's 1960s avant-garde jazz proclivities, the artists respectively helped procure a prismatic and non-traditional perspective on the jazz idiom. However, their discographies indicate sojourns into more mainstream ventures as well. This duo outing was captured live at a 1979 performance at Jazzfestival Willisau in Switzerland and highlights the instrumentalists comprehensive approach to jazz.
Roach launches the festivities with one of his infamous, lyrical and melodic drumming vamps. As he cycles through a consortium of energized, polyrhythmic metrics on a piece inspired by and titled after 1960s modern jazz drummer "J.C. Moses
's "Sophisticated Lady." And it all equates to an asymmetrically engineered modern, free-form rendition, accelerated by his steely-edged lines during the bridge.
On the title and twenty-six minute duet "The Long March," they exercise a multifarious procession, teeming with acutely-placed dynamics and swarming motifs, while affording themselves room to breathe and expand. In addition, Roach's monstrous solo is augmented by the duo's seamless ability to throttle back flows along with a throng of oscillating undercurrents.
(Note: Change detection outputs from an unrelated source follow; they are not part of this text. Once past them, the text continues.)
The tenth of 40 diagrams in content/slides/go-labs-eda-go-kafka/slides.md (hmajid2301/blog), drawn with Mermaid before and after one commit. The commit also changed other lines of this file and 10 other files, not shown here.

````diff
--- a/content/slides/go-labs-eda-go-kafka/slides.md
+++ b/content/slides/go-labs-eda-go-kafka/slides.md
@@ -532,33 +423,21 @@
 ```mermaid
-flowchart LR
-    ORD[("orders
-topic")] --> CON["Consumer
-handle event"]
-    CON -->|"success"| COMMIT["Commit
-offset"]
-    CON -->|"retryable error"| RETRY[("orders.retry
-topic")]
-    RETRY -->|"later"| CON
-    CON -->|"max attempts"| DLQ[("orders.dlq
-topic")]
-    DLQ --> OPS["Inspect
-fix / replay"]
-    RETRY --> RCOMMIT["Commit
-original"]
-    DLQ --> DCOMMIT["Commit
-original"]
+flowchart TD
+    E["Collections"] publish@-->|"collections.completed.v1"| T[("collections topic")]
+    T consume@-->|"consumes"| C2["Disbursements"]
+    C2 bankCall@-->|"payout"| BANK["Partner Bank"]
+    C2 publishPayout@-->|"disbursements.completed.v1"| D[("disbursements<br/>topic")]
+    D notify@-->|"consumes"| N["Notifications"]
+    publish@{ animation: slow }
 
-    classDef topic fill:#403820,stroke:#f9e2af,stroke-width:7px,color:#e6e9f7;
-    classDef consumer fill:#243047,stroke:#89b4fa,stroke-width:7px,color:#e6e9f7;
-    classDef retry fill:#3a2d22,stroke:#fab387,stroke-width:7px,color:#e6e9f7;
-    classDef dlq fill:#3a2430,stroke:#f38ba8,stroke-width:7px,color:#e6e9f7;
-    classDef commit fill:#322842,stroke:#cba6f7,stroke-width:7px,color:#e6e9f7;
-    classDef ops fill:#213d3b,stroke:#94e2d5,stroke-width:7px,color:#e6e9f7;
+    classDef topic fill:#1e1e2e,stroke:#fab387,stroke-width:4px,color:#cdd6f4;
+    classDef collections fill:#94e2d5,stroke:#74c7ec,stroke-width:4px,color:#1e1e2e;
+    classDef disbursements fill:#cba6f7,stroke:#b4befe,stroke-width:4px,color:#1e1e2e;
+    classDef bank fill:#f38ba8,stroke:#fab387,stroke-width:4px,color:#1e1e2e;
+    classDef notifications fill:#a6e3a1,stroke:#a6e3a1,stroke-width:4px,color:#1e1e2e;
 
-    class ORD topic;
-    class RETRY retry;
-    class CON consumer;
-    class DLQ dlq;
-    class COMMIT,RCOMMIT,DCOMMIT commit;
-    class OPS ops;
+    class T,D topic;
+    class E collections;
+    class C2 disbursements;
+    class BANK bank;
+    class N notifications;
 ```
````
The duo alternates a laid-back approach with spirited soloing jaunts on its take of John Coltrane
's "Giant Steps." Here, Shepp lashes out via spirited upper-register phrasings and scorching flurries, as the musicians bring it all back home towards the finale. But they lower the temperature with Roach's mid-tempo swing and memorably melodic composition, "It's Time," where their resonating interactions, segue into a frenzied set of circumstances. The Long March offers a glistening testament to the jazz-duet format, as these revered artists convey a paradigm of ingenuity. It's largely about clarity of execution and music extracted from the soul.
Track Listing: CD1: J.C. Moses; Sophisticated Lady; The Long March; U-JAA-MA. CD2: Triptych; Giant Steps; South Africa Goddamn; It's Time.
Personnel: Max Roach: drums; Archie Shepp: tenor saxophone.